### WORK TO BE COMPLETED
Each line in the entries below that holds the word "equality" belongs in the answer.

### GIVEN RECORDS
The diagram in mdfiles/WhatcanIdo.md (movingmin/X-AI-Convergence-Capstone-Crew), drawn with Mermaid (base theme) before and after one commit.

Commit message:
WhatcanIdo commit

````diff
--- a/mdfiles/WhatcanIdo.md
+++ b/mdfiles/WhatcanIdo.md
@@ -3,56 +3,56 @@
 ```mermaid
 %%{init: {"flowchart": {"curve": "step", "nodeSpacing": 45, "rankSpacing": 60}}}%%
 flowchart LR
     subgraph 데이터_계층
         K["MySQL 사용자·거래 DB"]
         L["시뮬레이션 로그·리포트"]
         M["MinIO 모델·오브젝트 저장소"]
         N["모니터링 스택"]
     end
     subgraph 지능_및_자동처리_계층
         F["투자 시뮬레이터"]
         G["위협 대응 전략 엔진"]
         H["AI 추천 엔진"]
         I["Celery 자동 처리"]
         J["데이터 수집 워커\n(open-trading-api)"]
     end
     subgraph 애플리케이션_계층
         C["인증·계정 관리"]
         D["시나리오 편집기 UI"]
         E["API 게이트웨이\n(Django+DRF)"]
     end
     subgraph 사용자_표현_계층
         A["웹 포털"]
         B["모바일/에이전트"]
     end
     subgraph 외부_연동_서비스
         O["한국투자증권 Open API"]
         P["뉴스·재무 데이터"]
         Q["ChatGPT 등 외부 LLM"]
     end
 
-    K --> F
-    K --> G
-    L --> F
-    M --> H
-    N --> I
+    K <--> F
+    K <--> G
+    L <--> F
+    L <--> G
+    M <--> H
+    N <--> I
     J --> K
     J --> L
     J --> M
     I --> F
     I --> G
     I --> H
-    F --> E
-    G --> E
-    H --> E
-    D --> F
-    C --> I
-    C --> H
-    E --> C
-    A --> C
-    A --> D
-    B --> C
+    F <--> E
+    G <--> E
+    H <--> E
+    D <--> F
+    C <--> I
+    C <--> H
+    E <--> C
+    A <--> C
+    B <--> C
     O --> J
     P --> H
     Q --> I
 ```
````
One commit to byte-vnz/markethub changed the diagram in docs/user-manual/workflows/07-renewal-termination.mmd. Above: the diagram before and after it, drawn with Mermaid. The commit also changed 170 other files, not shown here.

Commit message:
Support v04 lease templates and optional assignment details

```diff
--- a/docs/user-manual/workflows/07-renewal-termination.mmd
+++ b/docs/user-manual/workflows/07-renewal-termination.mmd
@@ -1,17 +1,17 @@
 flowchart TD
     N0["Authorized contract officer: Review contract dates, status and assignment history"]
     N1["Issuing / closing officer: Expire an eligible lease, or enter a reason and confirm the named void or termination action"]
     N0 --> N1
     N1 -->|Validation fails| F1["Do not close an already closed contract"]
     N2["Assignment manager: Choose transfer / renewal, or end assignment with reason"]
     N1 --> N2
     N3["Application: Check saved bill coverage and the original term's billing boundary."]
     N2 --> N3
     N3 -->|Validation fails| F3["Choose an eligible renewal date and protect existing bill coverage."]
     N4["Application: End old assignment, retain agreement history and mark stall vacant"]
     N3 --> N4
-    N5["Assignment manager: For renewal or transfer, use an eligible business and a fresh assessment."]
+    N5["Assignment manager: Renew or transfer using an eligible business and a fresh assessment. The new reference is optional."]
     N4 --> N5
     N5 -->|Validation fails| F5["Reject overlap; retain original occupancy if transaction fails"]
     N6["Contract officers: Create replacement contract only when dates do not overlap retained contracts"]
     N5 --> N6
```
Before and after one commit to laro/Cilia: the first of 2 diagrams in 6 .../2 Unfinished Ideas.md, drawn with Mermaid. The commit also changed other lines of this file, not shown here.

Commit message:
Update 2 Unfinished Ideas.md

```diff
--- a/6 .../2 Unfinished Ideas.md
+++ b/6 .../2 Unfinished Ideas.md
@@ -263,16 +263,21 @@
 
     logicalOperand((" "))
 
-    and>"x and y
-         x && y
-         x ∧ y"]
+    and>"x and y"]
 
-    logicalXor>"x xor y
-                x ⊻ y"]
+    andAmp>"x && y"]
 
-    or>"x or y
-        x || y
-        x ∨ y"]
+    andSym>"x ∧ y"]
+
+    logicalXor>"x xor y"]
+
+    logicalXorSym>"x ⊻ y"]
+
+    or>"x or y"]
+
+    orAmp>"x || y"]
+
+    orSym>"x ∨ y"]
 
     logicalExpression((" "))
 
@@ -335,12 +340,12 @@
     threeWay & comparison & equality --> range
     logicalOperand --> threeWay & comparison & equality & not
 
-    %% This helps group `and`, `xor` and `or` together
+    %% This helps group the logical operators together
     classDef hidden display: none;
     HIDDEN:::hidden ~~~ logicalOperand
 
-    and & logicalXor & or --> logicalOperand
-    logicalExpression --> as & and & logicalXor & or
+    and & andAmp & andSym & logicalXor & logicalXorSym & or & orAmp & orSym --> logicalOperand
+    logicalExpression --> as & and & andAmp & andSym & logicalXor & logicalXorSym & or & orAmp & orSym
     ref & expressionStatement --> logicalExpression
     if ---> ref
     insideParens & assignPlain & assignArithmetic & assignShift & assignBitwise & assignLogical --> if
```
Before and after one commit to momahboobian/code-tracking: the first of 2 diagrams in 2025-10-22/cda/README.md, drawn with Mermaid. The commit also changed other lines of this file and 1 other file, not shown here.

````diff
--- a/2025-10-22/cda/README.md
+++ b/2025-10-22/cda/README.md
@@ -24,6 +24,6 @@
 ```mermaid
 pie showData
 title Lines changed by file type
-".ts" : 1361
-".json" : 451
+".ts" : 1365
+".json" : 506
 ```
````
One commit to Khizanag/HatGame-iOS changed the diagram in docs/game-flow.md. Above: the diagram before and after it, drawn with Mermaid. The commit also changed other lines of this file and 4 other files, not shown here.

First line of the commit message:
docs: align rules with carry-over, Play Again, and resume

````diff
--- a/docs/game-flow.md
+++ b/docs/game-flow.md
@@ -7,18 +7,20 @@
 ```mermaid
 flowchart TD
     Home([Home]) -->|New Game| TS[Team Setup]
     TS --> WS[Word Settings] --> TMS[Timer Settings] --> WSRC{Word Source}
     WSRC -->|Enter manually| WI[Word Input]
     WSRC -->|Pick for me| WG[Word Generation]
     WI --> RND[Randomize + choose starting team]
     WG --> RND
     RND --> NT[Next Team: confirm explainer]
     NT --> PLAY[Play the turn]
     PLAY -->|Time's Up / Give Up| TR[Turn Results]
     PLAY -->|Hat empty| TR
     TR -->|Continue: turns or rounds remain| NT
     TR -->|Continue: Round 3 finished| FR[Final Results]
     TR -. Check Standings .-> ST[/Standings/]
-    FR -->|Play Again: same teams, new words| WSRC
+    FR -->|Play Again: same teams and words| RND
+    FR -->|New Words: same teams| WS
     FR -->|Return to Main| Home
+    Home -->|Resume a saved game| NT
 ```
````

### REPLY TO THE TASK
     threeWay & comparison & equality --> range
     logicalOperand --> threeWay & comparison & equality & not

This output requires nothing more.